There’s always something to worry about. Whether it’s our career, relationships, dating, or trauma, we go through moments that bombard us with negative thoughts that can make us feel anxious and stressed. Our worries may often define our choices, our view of the world, or ourselves. This doesn’t mean they are faults, flaws, or downfalls—we just need to practice managing them in a healthy way, placing deserved value on self-care. Yoga is only one connection. Check out these seven yoga poses that can help your mind and body when you’re experiencing anxiety, depression, or overall stress.

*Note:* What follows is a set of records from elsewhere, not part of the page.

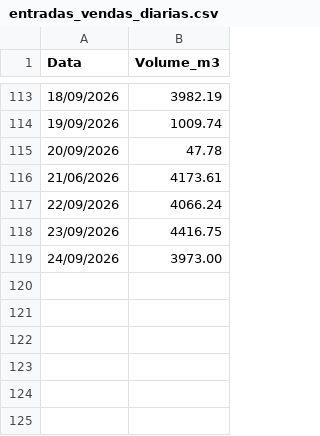
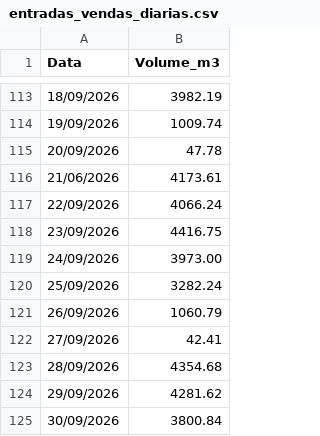
Before and after one commit to mwbm07/mtgas-dashboard-gn, a CSV file: data/entradas_vendas_diarias.csv, drawn as a sheet; only a part is shown, gaps mark what is left out; the diff names each change by its address in the sheet, - before the commit and + after, or states it on an @@ line.

Commit message:
Add September 2026 sales data
Added daily sales entries for September 2026.

```diff
--- a/data/entradas_vendas_diarias.csv
+++ b/data/entradas_vendas_diarias.csv
+row 120: 25/09/2026 | 3282.24
+row 121: 26/09/2026 | 1060.79
+row 122: 27/09/2026 | 42.41
+row 123: 28/09/2026 | 4354.68
+row 124: 29/09/2026 | 4281.62
+row 125: 30/09/2026 | 3800.84
```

We’re all guilty of our routines and habits running our lives at one point or another. We’re all guilty of being attached to our schedules and our to-do list. We’re all guilty of running on a loop every now and then. As the energies of 2021 continue to shift, we get to ask ourselves the intentions of why and how we are participating in the places we are participating in, the thoughts we are thinking, the habits we are cultivating, and the communities that we are a part of. This intention and mindfulness process can not only shift our own experiences but of those around us as well.
If you have found meditation to be useful in trying times, right now is an incredible time to also try virtual sound baths to receive the deep sound healing benefits. As many of us are processing a variety of emotions as a collective—stress, worry, fear, anxiety, uncertainty—we can start to cause long-term damage to our bodies, especially to our immune and nervous systems. Giving ourselves self-care in a way that is easy, non-intrusive, and simple, can be the perfect way to help your body restore.
These resources aren’t the only thing we have to help you deal with stress—they’re just the tip of the iceberg. In fact, there are tons of classes available to you on the Mindbody app and through Mindbody Flex to help you reignite your calm whenever you’re feeling overwhelmed. And always remember, at the end of the day, your best is always good enough.